Actress Loni Anderson, famous for her stint in the TV sitcom “WKRP in Cincinnati” in the late 1970s, does not have COPD herself. However, she knows all too well about the disease as both her parents, who were habitual smokers, suffered from chronic bronchitis and her dad also had emphysema. Instead of following in her parents’ footsteps, Anderson decided to take a different approach and became a celebrity spokesperson for the National Lung Health Education Program and helps to raise awareness about the disease.
Best known as the composer of “West Side Story,” Leonard Bernstein was a lifelong smoker who as a result was diagnosed with COPD. Unfortunately, the progressive lung disease caused his heart attack and he died at the age of 72.
Johnny Carson, the iconic host of the “Tonight Show,” actually kept an ashtray on his set desk and one available for any guests who smoked to use.

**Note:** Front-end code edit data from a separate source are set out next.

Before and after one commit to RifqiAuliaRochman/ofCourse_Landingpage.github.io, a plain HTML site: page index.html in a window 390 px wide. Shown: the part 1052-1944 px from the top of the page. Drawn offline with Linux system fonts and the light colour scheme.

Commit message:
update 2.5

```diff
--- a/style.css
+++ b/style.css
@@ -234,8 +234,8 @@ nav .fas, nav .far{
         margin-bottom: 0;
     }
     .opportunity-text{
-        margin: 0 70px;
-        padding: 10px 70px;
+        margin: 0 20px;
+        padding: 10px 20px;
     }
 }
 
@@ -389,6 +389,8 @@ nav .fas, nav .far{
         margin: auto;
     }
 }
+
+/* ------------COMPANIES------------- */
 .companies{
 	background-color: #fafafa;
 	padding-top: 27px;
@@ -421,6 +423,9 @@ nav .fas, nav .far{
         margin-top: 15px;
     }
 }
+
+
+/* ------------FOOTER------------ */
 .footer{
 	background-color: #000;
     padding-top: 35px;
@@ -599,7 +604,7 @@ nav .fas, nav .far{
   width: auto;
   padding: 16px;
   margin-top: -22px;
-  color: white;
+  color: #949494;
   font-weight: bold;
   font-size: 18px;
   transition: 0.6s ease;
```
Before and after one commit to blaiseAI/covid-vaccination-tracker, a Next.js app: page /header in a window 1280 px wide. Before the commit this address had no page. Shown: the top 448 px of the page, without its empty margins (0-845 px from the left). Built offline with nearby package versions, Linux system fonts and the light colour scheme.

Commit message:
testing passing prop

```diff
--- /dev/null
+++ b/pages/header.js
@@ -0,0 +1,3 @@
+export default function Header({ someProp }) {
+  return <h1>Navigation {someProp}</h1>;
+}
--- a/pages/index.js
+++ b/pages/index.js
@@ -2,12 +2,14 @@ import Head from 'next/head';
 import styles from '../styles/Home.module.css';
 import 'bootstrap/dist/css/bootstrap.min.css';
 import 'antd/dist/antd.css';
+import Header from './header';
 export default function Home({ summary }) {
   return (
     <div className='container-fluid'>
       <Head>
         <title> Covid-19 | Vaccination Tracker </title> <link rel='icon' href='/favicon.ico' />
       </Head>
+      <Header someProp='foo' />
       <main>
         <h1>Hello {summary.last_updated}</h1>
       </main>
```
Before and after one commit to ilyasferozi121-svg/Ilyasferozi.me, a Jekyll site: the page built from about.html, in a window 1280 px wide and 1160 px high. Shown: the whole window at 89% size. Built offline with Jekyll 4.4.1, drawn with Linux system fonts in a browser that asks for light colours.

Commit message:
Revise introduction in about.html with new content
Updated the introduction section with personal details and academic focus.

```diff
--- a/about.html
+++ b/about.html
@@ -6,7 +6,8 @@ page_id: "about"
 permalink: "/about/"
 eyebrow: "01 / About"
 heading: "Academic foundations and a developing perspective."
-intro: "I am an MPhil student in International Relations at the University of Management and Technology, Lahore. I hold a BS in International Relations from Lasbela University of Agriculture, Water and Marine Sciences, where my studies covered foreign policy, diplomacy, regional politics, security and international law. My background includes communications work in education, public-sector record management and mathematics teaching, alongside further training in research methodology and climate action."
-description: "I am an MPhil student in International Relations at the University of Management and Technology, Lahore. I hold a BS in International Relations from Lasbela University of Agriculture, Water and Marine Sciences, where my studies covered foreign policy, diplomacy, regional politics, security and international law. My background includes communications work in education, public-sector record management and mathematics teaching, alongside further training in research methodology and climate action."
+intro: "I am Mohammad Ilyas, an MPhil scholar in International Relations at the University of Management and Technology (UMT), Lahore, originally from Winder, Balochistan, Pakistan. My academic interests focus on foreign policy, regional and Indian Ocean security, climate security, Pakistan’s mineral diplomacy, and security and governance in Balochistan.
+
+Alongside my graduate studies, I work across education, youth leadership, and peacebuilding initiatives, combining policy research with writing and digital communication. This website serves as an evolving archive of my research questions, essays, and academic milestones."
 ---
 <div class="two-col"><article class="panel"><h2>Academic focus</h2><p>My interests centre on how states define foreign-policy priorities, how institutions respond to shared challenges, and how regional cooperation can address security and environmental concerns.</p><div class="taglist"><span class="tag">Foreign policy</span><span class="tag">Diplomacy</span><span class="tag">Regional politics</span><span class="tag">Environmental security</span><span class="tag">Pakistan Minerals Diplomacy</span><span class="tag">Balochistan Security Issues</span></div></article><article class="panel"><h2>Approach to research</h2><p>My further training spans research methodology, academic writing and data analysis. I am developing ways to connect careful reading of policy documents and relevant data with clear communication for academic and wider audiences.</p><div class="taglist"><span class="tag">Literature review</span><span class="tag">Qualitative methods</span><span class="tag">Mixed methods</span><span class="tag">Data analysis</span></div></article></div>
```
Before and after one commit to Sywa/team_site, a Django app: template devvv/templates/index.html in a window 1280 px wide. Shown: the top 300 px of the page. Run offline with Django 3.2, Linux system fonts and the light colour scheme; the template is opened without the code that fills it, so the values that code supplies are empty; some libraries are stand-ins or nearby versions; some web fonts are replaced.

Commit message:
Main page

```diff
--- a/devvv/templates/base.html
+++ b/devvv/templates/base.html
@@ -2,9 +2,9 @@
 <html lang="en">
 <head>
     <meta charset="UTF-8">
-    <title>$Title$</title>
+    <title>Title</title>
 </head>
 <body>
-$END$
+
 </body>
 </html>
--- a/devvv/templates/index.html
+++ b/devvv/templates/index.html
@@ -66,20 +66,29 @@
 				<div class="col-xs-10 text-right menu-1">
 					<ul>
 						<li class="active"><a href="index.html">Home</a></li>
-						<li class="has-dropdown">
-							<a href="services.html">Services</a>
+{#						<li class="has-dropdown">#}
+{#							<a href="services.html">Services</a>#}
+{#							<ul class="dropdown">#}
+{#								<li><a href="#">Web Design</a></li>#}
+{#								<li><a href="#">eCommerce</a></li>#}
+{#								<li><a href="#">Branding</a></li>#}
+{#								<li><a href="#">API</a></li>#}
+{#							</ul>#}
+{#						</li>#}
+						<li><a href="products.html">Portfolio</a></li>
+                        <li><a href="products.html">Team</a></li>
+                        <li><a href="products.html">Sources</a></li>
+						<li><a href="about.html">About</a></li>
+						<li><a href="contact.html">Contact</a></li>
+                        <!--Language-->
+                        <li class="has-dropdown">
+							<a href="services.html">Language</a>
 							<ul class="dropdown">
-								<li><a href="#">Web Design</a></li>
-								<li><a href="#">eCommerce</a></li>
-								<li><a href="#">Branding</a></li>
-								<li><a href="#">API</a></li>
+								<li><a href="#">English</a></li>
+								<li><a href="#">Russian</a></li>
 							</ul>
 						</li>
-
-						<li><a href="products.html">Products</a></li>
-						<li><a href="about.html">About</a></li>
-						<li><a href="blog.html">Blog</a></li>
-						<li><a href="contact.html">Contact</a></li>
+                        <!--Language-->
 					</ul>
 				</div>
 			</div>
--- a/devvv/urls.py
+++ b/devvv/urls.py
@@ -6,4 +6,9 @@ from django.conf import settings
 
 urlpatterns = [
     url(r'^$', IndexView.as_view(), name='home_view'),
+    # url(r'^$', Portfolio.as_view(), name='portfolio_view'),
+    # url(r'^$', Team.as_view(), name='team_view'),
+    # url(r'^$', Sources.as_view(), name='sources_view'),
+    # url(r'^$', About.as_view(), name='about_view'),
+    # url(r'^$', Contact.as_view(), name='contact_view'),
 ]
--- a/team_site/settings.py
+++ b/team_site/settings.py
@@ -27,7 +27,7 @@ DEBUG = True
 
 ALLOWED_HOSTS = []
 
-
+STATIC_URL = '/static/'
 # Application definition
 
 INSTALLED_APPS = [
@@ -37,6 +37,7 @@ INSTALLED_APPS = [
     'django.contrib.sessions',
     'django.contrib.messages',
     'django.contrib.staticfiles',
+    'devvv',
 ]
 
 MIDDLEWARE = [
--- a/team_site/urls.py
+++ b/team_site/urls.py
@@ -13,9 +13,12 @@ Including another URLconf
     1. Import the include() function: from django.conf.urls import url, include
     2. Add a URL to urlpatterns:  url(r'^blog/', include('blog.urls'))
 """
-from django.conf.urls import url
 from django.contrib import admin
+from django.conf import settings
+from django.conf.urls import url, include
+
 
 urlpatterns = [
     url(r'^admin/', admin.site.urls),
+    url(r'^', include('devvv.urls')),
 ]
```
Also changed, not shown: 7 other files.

Carson took up smoking cigarettes while in military service during World War II. At 79, he died of emphysema.
Back in the heyday the “Rat Pack,” which was composed of Dean Martin, Frank Sinatra, Sammy Davis Jr., Joey Bishop and Peter Lawford, were always captured smoking cigarettes and drinking. Unfortunately for Martin, the habit led to his diagnosis of emphysema, which he ultimately succumbed to at the age of 78.
Chris Schenkel rose to sport-casting fame at about the same time Howard Cosell gave play-by-plays for boxing. He had the good fortune to announce sporting events for the three big networks at the time, ABC, CBS and NBC. But Schenkel’s luck ran out when he passed in 2005 from emphysema.
It’s a myth that COPD is just a disease that older people develop. Case in point, 45-year-old model Christy Turlington, who was diagnosed with early-stage emphysema at the age of 31, after having smoked for 15+ years. Fortunately, she did quit smoking and became an anti-smoking activist.
Although she died of alcoholic poisoning in 2011, Amy Winehouse actually had been diagnosed with COPD 3 years earlier. Nevertheless, despite her diagnosis caught in time to be defined as mild, she chose not to quit smoking, which would have prevented further damage to her lungs.
COPD is a life-threatening illness that can’t be cured, but it can be effectively treated. Early diagnosis and timely treatment are crucial to helping control symptoms of COPD. If you or a loved one have been diagnosed with COPD, then contact us at the Lung Institute or call (800) 729-3065 today.